NUS engineers have developed a method of propagating spin waves in multiple directions, paving the way towards high speed, miniaturised data processing devices.
The usual way of transmitting information in electronics involves transferring electrical charges. Miniaturisation and the need for speed is, however, pushing the limits of what you can achieve with conventional devices.
Researchers are therefore exploring ways to harness another property of electrons: spin. Their aim is to develop spin wave based devices that utilise collective excitations of electronic spins in magnetic materials as a carrier of information. The concepts potential for energy efficient, faster and higher capacity memory devices is well known.
So, what's stopping commercialisation? Spin wave signal propagation is anisotropic in nature, that is, its properties vary with direction and that poses challenges for practical industrial applications.
Wave propagation in multiple directions

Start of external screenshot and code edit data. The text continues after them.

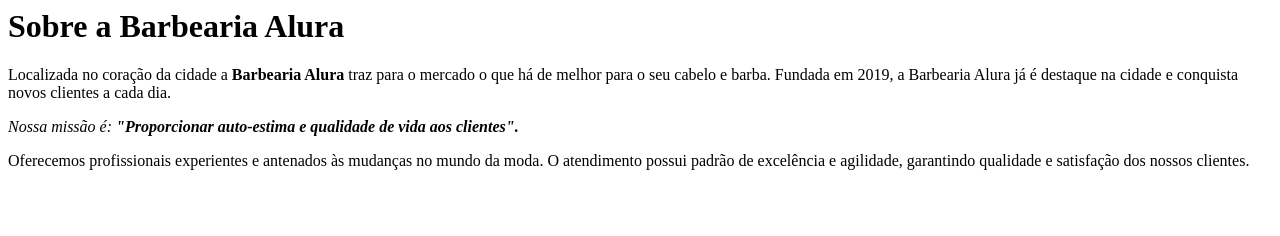
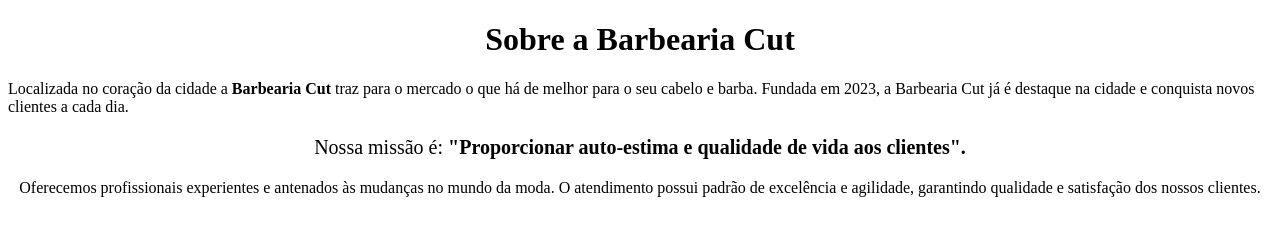
Before and after one commit to ninjasauryt/Html, a plain HTML site: page index.html in a window 1280 px wide. Drawn offline with Linux system fonts and the light colour scheme.

Commit message:
Add files via upload

```diff
--- a/index.html
+++ b/index.html
@@ -1,7 +1,21 @@
-<h1>Sobre a Barbearia Alura</h1>
+<!DOCTYPE html>
+<html lang="pt-br">
+    <head>
+  <meta charset="UTF-8">
+    <title>Barbearia Cut</title>
 
-<p>Localizada no coração da cidade a <strong>Barbearia Alura</strong> traz para o mercado o que há de melhor para o seu cabelo e barba. Fundada em 2019, a Barbearia Alura já é destaque na cidade e conquista novos clientes a cada dia.</p>
+   <style>
+</style>
+</head>
 
-<p><em>Nossa missão é:  <strong>"Proporcionar auto-estima e qualidade de vida aos clientes".</strong></em></p>
+ <body>
+ <h1 style="text-align: center"  >Sobre a Barbearia Cut</h1>
 
-Oferecemos profissionais experientes e antenados às mudanças no mundo da moda. O atendimento possui padrão de excelência e agilidade, garantindo qualidade e satisfação dos nossos clientes.</p>
+ <p style="<p style=""text"-align: center">Localizada no coração da cidade a <strong>Barbearia Cut</strong> traz para o mercado o que há de melhor para o seu cabelo e barba. Fundada em 2023, a Barbearia Cut já é destaque na cidade e conquista novos clientes a cada dia.</p>
+
+ <p style="font-size: 20px; text-align:center"<em>Nossa missão é:  <strong>"Proporcionar auto-estima e qualidade de vida aos clientes".</strong></em></p>
+
+ <p style="text-align:center">Oferecemos profissionais experientes e antenados às mudanças no mundo da moda. O atendimento possui padrão de excelência e agilidade, garantindo qualidade e satisfação dos nossos clientes.</p>
+</body
+
+ </html>
```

One of the teams working on resolving this challenge is led by Professor Adekunle Adeyeye (photo above), Department of Electrical and Computer Engineering at the NUS Faculty of Engineering. His team recently achieved a significant breakthrough: a method for the simultaneous propagation of spin wave signals in multiple directions at the same frequency, without the need for any external magnetic field.
Using a structure comprising different layers of magnetic materials to generate spin wave signals, this approach allows for ultra-low power operations, making it suitable for device integration as well as energy-efficient operation at room temperature.
Figure 1: In the experimental setup, a laser beam is focused on the sample and the scattered beam is collected by the objective and directed towards an interferometer using a polarising beam splitter. Spin waves were excited by a GSG-type stripe antenna, which is connected to an RF signal generator. The low-damping in-plane magnetic material (Permalloy film) is forced out-of-plane using an exchange-spring structure.
“The ability to propagate spin waves signal in arbitrary directions is a key requirement for actual circuitry implementation. Hence, the implication of our invention is far-reaching and addresses a key challenge for the industrial application of spin wave technology. This will pave the way for non-charge based information processing and realisation of such devices,” stated Dr. Arabinda Haldar in a press release. Haldar is the first author of the study and was formerly a Research Fellow with the Department at NUS. Dr Haldar is currently an Assistant Professor at Indian Institute of Technology Hyderabad. Figure 2: Scanning electron microscope images of the (a) broken and (b) normal Co-Pd-Py micro-conduits. Remnant magnetisation states are in the out-of-plane direction. (c) BLS spectrum as a function of RF frequency for the broken micro-conduits (triangle) remanence (Ha = 0). The spectrum is compared with the spectra for normal (square) conduit and noise floor (circle).
This work builds on an earlier study by the team, published in 2016, in which a device that could transmit and manipulate spin wave signals without the need for any external magnetic field or current was developed. The research team has filed patents for these two inventions.
“Collectively, both discoveries would make possible the on-demand control of spin waves, as well as the local manipulation of information and reprogramming of magnetic circuits, thus enabling the implementation of spin wave based computing and coherent processing of data,” said Adeyeye.
The team is exploring the use of novel magnetic materials to enable coherent long distance spin wave signal transmission. In an email exchange with EE Times Asia, Adeyeye added, "The technology is not fully matured yet because we are still searching for new materials with reduced damping which would allow coherent long distance spin wave signal transmission. This material must be compatible with CMOS processes."
The project was supported by the National Research Foundation Singapore’s Competitive Research Programme. The full paper by the team is available here.